To see a Tubby Dog devoured from start to finish click here.
“We had no problem filling the lineup and getting the community on-board,” said Kyle Ramsay, a three-year veteran “hot dog baron.” “It’s really refreshing to hear bands, who normally would make money playing other shows, come to us willing to play for free.”
Ramsay explained that while he “moonlights as a hot dog artist” twice a week he, himself, is also an avid fan of the product.
“It fills me up,” says Ramsay, patting his stomach. “While it is hurting my physique, I only work there two days per week now so I should be alright.”
The most popular dog that he serves up to ambitious customers each night is the A-Bomb. Best described as a coronary waiting to happen, the A-Bomb consists of mustard, ketchup, mayo, bacon, potato chips and space cheese.
The 20-year-old describes his tenure at Tubby Dog as the “best job I have ever had, period.” Both he and Kirk see Calgary’s arts scene as an emerging force that will likely continue to grow in the years to come.
“I think it’s got a lot of possibilities,” Kirk said. “Ten years ago kids used to grow up and just walk away from Calgary, head to Vancouver, Montreal, which is understandable because not a lot was going on here.
“I think now the possibilities are growing, it’s still a really conservative city but the kids are getting sick of it.”

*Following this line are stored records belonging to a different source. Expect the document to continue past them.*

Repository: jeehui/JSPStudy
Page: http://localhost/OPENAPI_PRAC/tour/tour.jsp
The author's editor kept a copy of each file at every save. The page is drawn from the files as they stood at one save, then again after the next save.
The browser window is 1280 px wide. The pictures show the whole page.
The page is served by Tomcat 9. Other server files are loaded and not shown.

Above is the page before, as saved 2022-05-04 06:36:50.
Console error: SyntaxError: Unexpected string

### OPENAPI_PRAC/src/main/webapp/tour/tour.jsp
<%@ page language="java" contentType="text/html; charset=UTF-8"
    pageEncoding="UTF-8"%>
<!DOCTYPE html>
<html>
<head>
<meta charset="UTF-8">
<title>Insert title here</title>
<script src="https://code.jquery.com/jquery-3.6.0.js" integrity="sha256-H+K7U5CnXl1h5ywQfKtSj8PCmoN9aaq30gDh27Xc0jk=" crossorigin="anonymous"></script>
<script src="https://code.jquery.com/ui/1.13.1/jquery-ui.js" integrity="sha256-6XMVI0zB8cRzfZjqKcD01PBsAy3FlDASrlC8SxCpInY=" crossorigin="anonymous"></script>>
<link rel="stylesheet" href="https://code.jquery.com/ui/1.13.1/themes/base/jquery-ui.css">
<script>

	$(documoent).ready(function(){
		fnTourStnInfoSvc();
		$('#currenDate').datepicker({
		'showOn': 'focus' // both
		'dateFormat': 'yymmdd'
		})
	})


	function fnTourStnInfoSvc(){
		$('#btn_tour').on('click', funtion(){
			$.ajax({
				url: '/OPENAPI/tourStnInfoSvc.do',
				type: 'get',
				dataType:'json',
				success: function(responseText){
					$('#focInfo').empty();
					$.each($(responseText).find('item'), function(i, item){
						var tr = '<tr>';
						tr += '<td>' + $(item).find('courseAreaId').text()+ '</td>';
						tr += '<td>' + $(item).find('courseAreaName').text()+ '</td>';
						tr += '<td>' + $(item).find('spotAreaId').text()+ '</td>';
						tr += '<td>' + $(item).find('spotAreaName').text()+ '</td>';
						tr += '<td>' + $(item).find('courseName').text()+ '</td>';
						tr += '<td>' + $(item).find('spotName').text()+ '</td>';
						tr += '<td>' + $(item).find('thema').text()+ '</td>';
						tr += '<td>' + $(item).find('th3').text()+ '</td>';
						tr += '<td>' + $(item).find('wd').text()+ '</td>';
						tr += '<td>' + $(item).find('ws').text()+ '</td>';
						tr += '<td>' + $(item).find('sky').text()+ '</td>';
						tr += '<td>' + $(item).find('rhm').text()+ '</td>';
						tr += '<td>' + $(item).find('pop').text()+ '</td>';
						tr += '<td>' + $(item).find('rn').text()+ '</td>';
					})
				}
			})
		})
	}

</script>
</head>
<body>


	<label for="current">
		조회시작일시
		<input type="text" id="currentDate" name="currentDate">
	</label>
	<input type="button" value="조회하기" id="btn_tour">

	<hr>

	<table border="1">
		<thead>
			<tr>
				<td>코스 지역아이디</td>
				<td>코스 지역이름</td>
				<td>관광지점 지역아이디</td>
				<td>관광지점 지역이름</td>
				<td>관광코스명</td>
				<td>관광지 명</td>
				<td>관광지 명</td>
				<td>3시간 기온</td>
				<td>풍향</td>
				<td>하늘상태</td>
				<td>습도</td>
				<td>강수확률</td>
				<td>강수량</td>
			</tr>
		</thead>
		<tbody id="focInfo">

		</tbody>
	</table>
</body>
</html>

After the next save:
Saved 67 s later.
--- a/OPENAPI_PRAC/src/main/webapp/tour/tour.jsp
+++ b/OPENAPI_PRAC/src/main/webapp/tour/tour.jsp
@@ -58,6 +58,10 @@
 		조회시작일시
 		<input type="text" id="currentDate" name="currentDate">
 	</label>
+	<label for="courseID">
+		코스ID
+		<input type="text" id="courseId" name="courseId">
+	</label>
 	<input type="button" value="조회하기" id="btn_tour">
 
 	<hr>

For now, the staff at Tubby Dog will continue to do their part by planning more shows and events. This coming week, the venue will host live music every night from Tuesday-Sunday as part of Sled Island festival.